Superconducting quantum circuits are a natural platform for quantum simulations of a wide variety of important lattice models describing topological phenomena, spanning condensed matter and high-energy physics. One such model is the bosonic analogue of the well-known fermionic Kitaev chain, a 1D tight-binding model with both nearest-neighbor hopping and pairing terms. Despite being fully Hermitian, the bosonic Kitaev chain exhibits a number of striking features associated with non-Hermitian systems, including chiral transport and a dramatic sensitivity to boundary conditions known as the non-Hermitian skin effect. Here, using a multimode superconducting parametric cavity, we implement the bosonic Kitaev chain in synthetic dimensions. The lattice sites are mapped to frequency modes of the cavity, and the $\textit{in situ}$ tunable complex hopping and pairing terms are created by parametric pumping at the mode-difference and mode-sum frequencies, respectively. We experimentally demonstrate important precursors of nontrivial topology and the non-Hermitian skin effect in the bosonic Kitaev chain, including chiral transport, quadrature wavefunction localization, and sensitivity to boundary conditions.
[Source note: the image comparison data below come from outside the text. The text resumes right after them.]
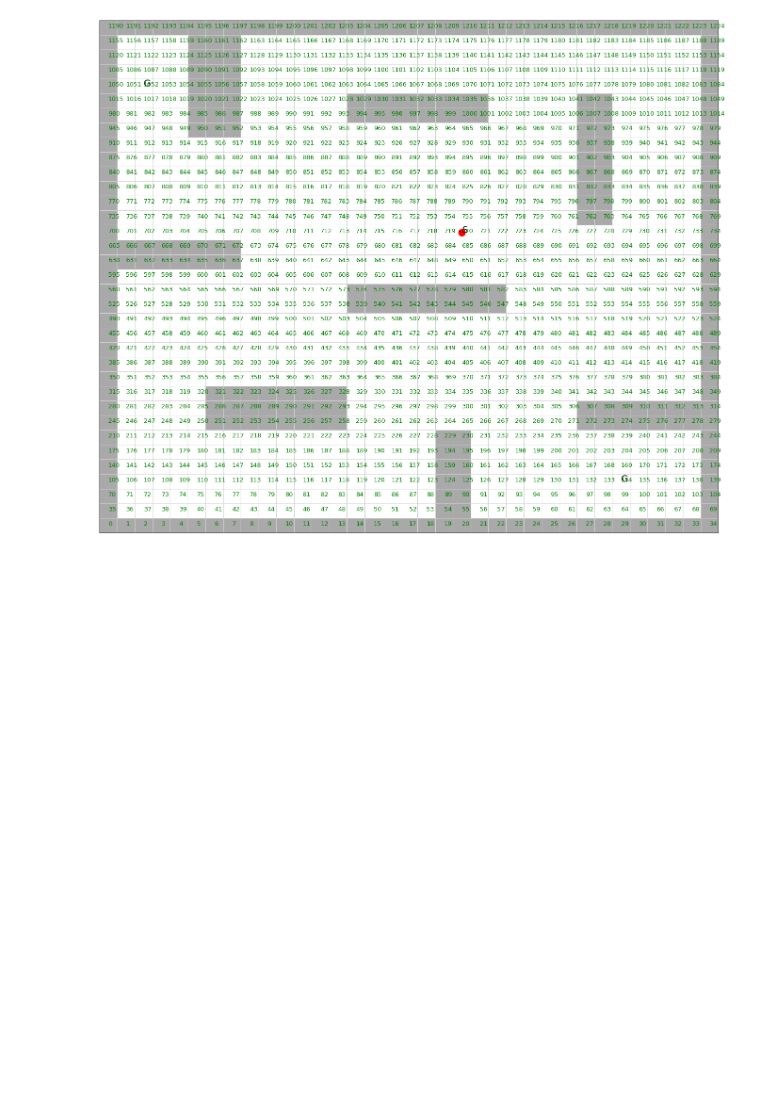
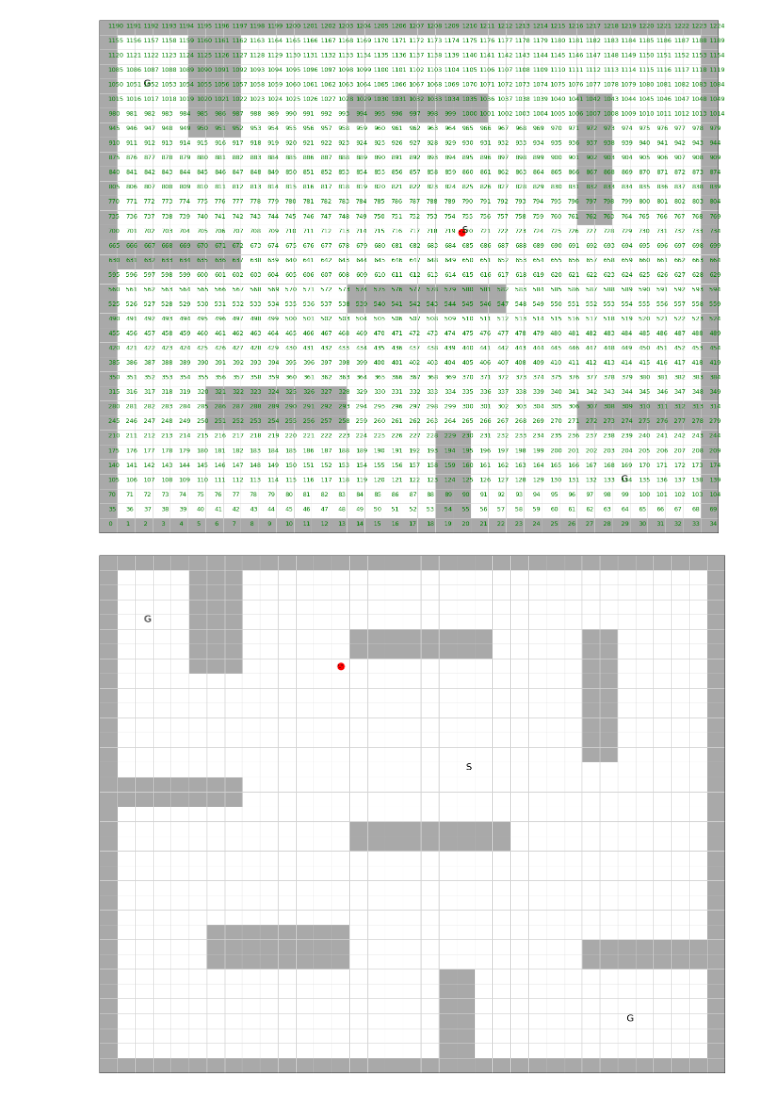
Before and after one commit to hakbar0/robotics-assessment-2, a Jupyter notebook: Assessment 2.ipynb, the cells around one changed output. Cells and saved outputs as stored; diff of their text form; code cells hidden in the pictures; blank space fills up the shorter version.

```diff
--- a/Assessment 2.ipynb
+++ b/Assessment 2.ipynb
@@ -478,7 +492,6 @@ class Grid(Grid):
         self.reward1    = [-1,   1,   1,   -1]
         self.reward10   = [-1,  10,  10,   -1]
         self.reward100  = [-1, 100, 100,   -1]
-
 
         if reward: self.rewards  = getattr(self, reward)
         self.style = style
@@ -554,6 +567,36 @@ class Grid(Grid):
         self.trace.append(self.s)
         reward, done = self.reward()       # must be done in this order for the cliff reset to work properly
         return self.s_(), reward, done, {} # empty dict for compatibility
+
+    def render_maxQ(self, Q=None, **kw):
+        if Q is None: Q=np.ones((self.nS, self.nA ))
+        X, Y = self.X, self.Y
+        if self.arrows is None: self.init_arrows()
+        U, Z = self.arrows[np.argmax(Q,1)].T
+        ind  = np.sum(Q,1)!=0
+        if ind.any()==False: return
+        plt.quiver(X[ind]-.5,Y[ind]-.5,  U[ind],Z[ind],color='b')
+
+
+    def init_arrows(self):
+        self._left,      self._right,   self._down,       self._up       = tuple(range(0,4))
+        self._left_down, self._left_up, self._right_down, self._right_up = tuple(range(4,8))
+
+        # works for quiver and pos, max action can potentially go upto 8! if we are dealing with a grid world
+        self.arrows = np.zeros((self.nA,2), dtype=int)
+
+        self.arrows[self._left ] =[-1, 0]  # '←'
+        self.arrows[self._right] =[ 1, 0]  # '→'
+
+        if self.nA>2:
+            self.arrows[self._down ] =[ 0,-1]  # '↓'
+            self.arrows[self._up   ] =[ 0, 1]  # '↑'
+
+        if self.nA>4:
+            self.arrows[self._left_down ]=[-1,-1]  # '↓←'
+            self.arrows[self._left_up   ]=[-1, 1]  # '↑←'
+            self.arrows[self._right_down]=[ 1,-1]  # '→↓'
+            self.arrows[self._right_up  ]=[ 1, 1]  # '→↑
 # %%
 # Create a Grid object with custom figsize
 gw = Grid(style='maze', figsize=(80, 20))
@@ -564,3 +607,18 @@ gw.render()
 gw.render(underhood='states')
 # %% [output]
 [figure]
+# %%
+def animate_right(gw, pause=0):
+    gw.s=gw.s0 # reset the agent position
+    # let us go right
+    for s in range(7):
+        gw.step(0)#left
+        #gw.step(1) #right
+        #gw.step(2) # down
+        gw.step(3)# up
+        gw.render(pause=pause)
+# %%
+gw = Grid(style='maze', figsize=(80, 20))
+animate_right(gw)
+# %% [output]
+[figure, added]
```
Also changed, not shown: parts of 12 cells of this notebook, 1 other file.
Our experiment is an important first step towards exploring genuine many-body non-Hermitian quantum dynamics.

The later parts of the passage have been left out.